Sacred Hoops

I read Phil Jackson’s Sacred Hoops, and mostly liked the more biographical stuff. His tales of the early days (in a Pentecostal family in North Dakota) reminded me of my father and grandfather, devoted Christians growing up in the midwest and geeking about about basketball and eventually other spiritual traditions. One nice treat of reading books like this – recent history when there are always cameras rolling – is the ability to check YouTube for the highlights.

Understanding a fan’s relationship with management in sports – Grantland

You hit 30, 35, 40, and the life of a professional athlete seems more and more remote. It’s one of a million pasts that never happened rather than a future you can dream about. And the experience of the coach is simply much more accessible to almost every grown-up fan than the experience of any high-level player. And not just because so many fans go on to coach their kid’s T-ball team or whatever; think of it as a lifestyle question. The coach doesn’t have to be able to score from an overhead kick or throw a football 80 yards; he has to run meetings, make plans, juggle lists, and justify himself, same as anybody. He does paperwork. Maybe hops on the treadmill when he can. He’s still connected to the magic of sports, but with him it takes the form of inspired halftime speeches and brilliant late-game stratagems — basically work e-mail lifted to a spiritual plane. More than anything, he has to watch a ton of games: obsess about what’s not working, get mad at players who screw up, praise players who do well.

Understanding a fan’s relationship with management in sports – Grantland

All you had to do was look at each of your players and ask yourself: What story does this guy wish someone would tell him about himself? And then you told the guy that story. You told it with a hint of doom. You included his flaws. You emphasized the obstacles that could prevent him from succeeding. That was what made the story epic: the player, the hero, had to suffer mightily en route to his final triumph. Schwartz knew that people loved to suffer, as long as the suffering made sense. Everybody suffered. The key was to choose the form of your suffering. Most people couldn’t do this alone; they needed a coach. A good coach made you suffer in a way that suited you.

Chad Harbach, The Art of Fielding (via Austin Kleon)

The Joy of Stats – Tablet Magazine

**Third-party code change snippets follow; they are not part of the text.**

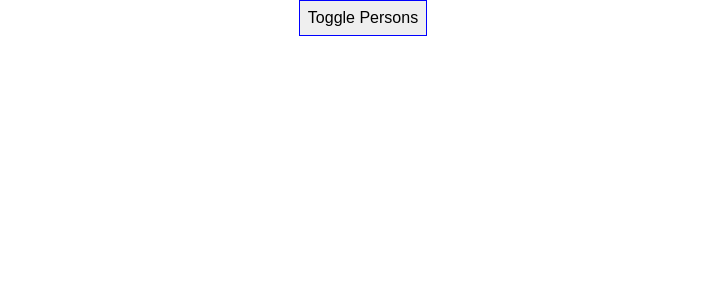
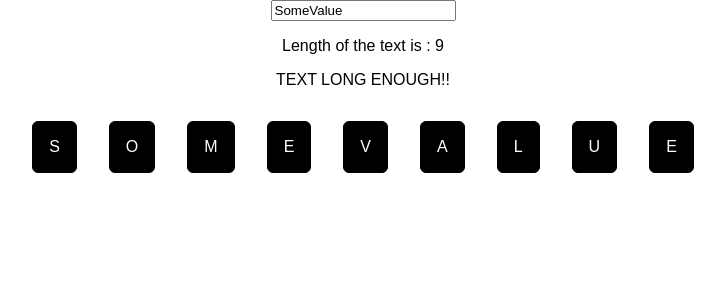
Before and after one commit to iampawands/react-complete-guide-1, a React (Create React App) app: page / in a window 1280 px wide. Shown: the top 300 px of the page, without its empty margins (277-1002 px from the left). Built offline with nearby package versions, Linux system fonts and the light colour scheme.

Commit message:
List and keys assignment completed

```diff
--- a/src/App.js
+++ b/src/App.js
@@ -1,92 +1,38 @@
 import React, { Component } from 'react';
-import logo from './logo.svg';
 import './App.css';
-import Person from './Person/Person';
+import Validation from './Validation/Validation'
+import CharComponent from './CharComponent/CharComponent'
 class App extends Component {
   state = {
-    persons : [{id:1,name:'Pawan',age:18},
-    {id:2,name:'Amsn',age:18},
-    {id:3,name:'Jaye',age:18}
-    ],
-    userName:'Pawan',
-    showPersons : false
+      enteredText:'SomeValue'
+    }
+
+  enteredTextHandler = (index) => {
+    let charList = this.state.enteredText.split('');
+    charList.splice(index,1);
+    let newEnteredText = charList.join('');
+    this.setState({
+      enteredText:newEnteredText
+    })
   }
 
-  changeState = (newName) => {
+  inputHandler = (event) =>{
     this.setState({
-    persons : [{name:newName,age:44},
-    {name:'Amsnaa',age:33},
-    {name:'Jayeaa',age:22}
-    ]
-  });
-  }
-
-  changeTextHandler = (event, id) =>{
-      let perInd = this.state.persons.findIndex(p=>{
-        return p.id === id;
-      });
-
-      const person = {
-        ...this.state.persons[perInd]
-      };
-
-      person.name = event.target.value;
-
-      const personList = [...this.state.persons]
-
-      personList[perInd] = person
-
-      this.setState({
-        persons:personList
-      })
-  }
-
-  togglePersonHandler = () =>{
-    this.setState({
-      showPersons:!this.state.showPersons
-    });
-  }
-
-  deletePersonHandler = (id) => {
-    const temp = [...this.state.persons]
-    temp.splice(id,1);
-    this.setState({
-      persons:temp
-    }
-      );
+      enteredText:event.target.value
+    })
   }
 
   render() {
-    const style = {
-      backgroudColor:'white',
-      font:'inherit',
-      cursor:'pointer',
-      padding:'8px',
-      border:'1px solid blue'
-
-    }
-
-    let personsList = null;
-
-    if(this.state.showPersons){
-      personsList = (
-            <div>
-            {this.state.persons.map((person,index) => {
-              return  <Person
-              name={person.name}
-              Age={person.age}
-              click={this.deletePersonHandler.bind(this,index)}
-              textChange={ (event) => this.changeTextHandler(event,person.id)}
-              key={person.id}/>;
-            } )}
-            </div>
-        );
-    }
+    let charList = this.state.enteredText.split('').map((chr,index) => {
+      return <CharComponent clicked={this.enteredTextHandler.bind(this,index)} txt={chr} key={index}/>
+    })
 
     return (
       <div className="App">
-        <button style={style} onClick={this.togglePersonHandler.bind(this)}>Toggle Persons</button>
-        {personsList}
+              <input type="text" onChange={this.inputHandler.bind(this)} value={this.state.enteredText}/>
+              <p>Length of the text is : {this.state.enteredText.length}</p>
+              <Validation textLen={this.state.enteredText.length}/>
+              {charList}
       </div>
     );
   }
--- /dev/null
+++ b/src/CharComponent/CharComponent.css
@@ -0,0 +1,11 @@
+.CharComponent{
+    display: inline-block;
+    padding: 16px;
+    text-align:center;
+    margin: 16px;
+    border:1px solid black;
+    border-radius: 6px;
+    background-color: #000;
+    color:white;
+    text-transform: uppercase;
+}
--- /dev/null
+++ b/src/CharComponent/CharComponent.js
@@ -0,0 +1,9 @@
+import React from 'react';
+import './CharComponent.css'
+const charComponent = (props) => {
+    return (
+        <p onClick={props.clicked} className='CharComponent'>{props.txt}</p>
+    );
+}
+
+export default charComponent;
--- a/src/Person/Person.css
+++ /dev/null
@@ -1,8 +0,0 @@
-.Person{
-     width: 50%;
-  padding: 12px 20px;
-  margin: 10px auto;
-  box-sizing: border-box;
-  border: 1px solid black;
-  text-align: center;
-}
--- a/src/Person/Person.js
+++ /dev/null
@@ -1,12 +0,0 @@
-import React from 'react';
-import './Person.css'
-const person = (props) => {
-    return (
-        <div className='Person'>
-        <p onClick={props.click}>{props.name} is {props.Age} years old. {props.children}</p>
-        <input type="text" onChange={props.textChange} value={props.name}/>
-        </div>
-    );
-}
-
-export default person;
--- /dev/null
+++ b/src/Validation/Validation.js
@@ -0,0 +1,17 @@
+import React from 'react';
+const validation = (props) => {
+    let style={
+        textTransform:'uppercase'
+    }
+    return (
+        <div style={style}>
+        {
+            props.textLen>=5?
+            <p>Text Long Enough!!</p>:<p>Text too Short!!</p>
+        }
+
+        </div>
+    );
+}
+
+export default validation;
```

Where before we silently cursed the dumb coach in our living room while remaining unsure whether we were pissed because we were right or because we had had four beers, today we take to the Internet and find thousands of people who also think we are right, and some more who have done the math that demonstrates that we are right, and therefore we know.

The Joy of Stats – Tablet Magazine

The purpose is to give yourself an opportunity to get your best performance. It’s not about winning. There’s a difference. You want your best performance. You want your teammates’ best performance. And if you provide your best performance chances are you will win. But in order to have your best performance, you have to be relaxed.

LA Lakers assistant coach Jim Cleamons on using meditation before games. The Lakers’ mental preparation for Game 7 – TrueHoop Blog – ESPN.